Task brief → Count each line below that has the word "placeholder" in it, and give only the total.

Supplied records →
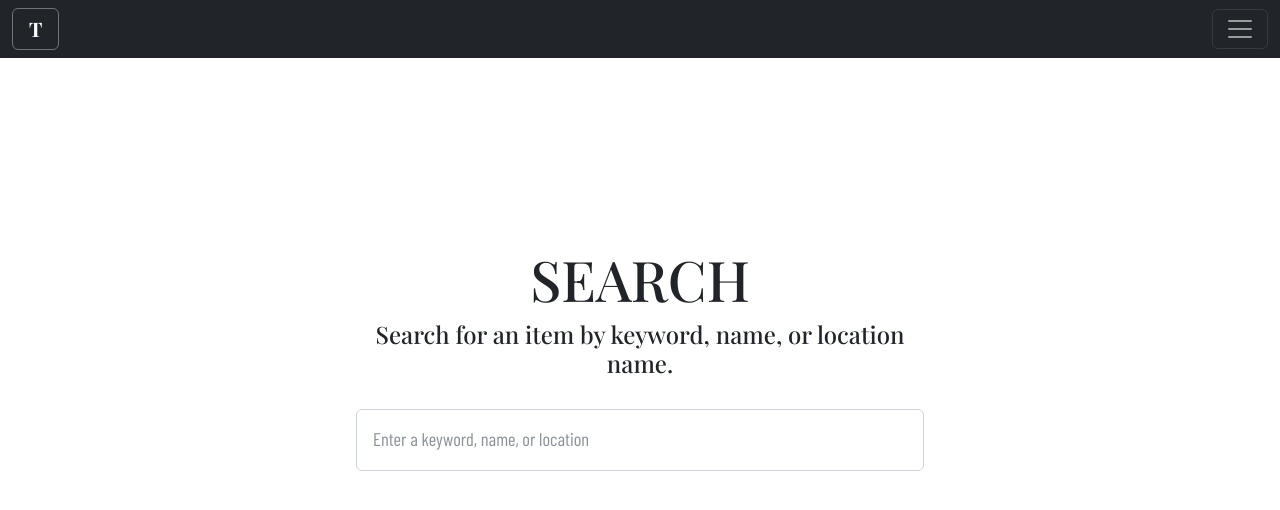
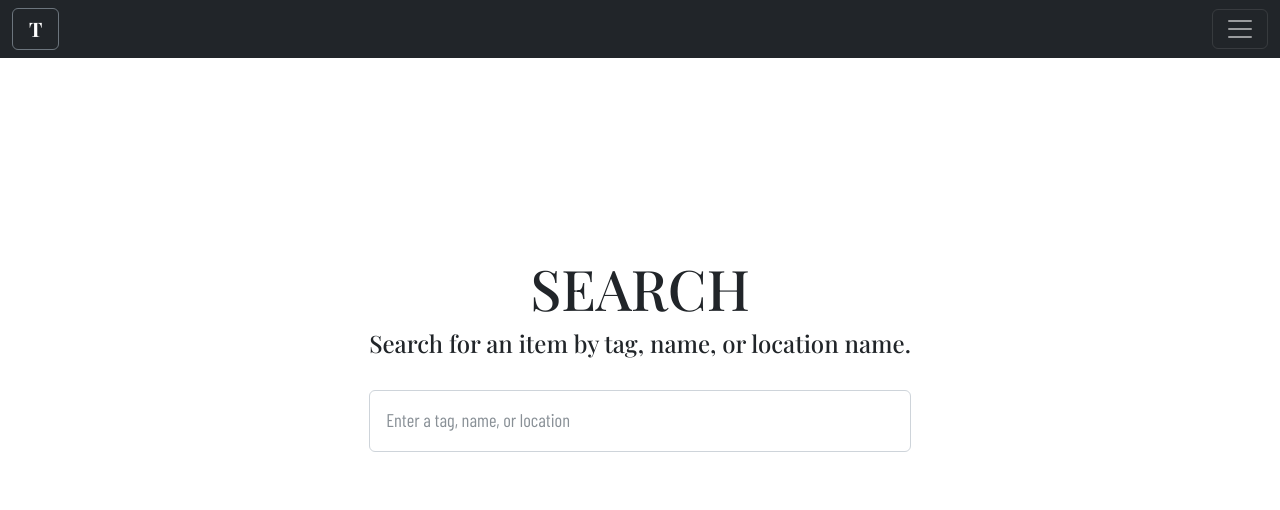
Before and after one commit to Capstone-GJR/frontend, a React (Create React App) app: page /search in a window 1280 px wide. Shown: the top 510 px of the page. Built offline with nearby package versions, Linux system fonts and the light colour scheme; no server answers; sample sign-in values are in the browser's storage.

Commit message:
change keywords to tags

```diff
--- a/src/components/pages/general/Search.js
+++ b/src/components/pages/general/Search.js
@@ -30,7 +30,7 @@ function Search(props) {
     setSearchTerm(e.target.value);
     const searchResults = components.filter((component) => {
       return (
-        component.keywords.toLowerCase().includes(searchTerm.toLowerCase()) ||
+        component.tags.toLowerCase().includes(searchTerm.toLowerCase()) ||
         component.name.toLowerCase().includes(searchTerm.toLowerCase()) ||
         component.tote.name.toLowerCase().includes(searchTerm.toLowerCase()) ||
         component.tote.space.name
@@ -45,11 +45,11 @@ function Search(props) {
     <div className="pgContainer">
       <div className="partialPgContainer">
       <h1>SEARCH</h1>
-      <h4>Search for an item by keyword, name, or location name.</h4>
+      <h4>Search for an item by tag, name, or location name.</h4>
           <Form onSubmit={(e) => e.preventDefault()}>
             <FormInput
                 type="text"
-                placeholder="Enter a keyword, name, or location"
+                placeholder="Enter a tag, name, or location"
                 value={searchTerm}
                 onChange={search}
                 onEnter
```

Solution below → 2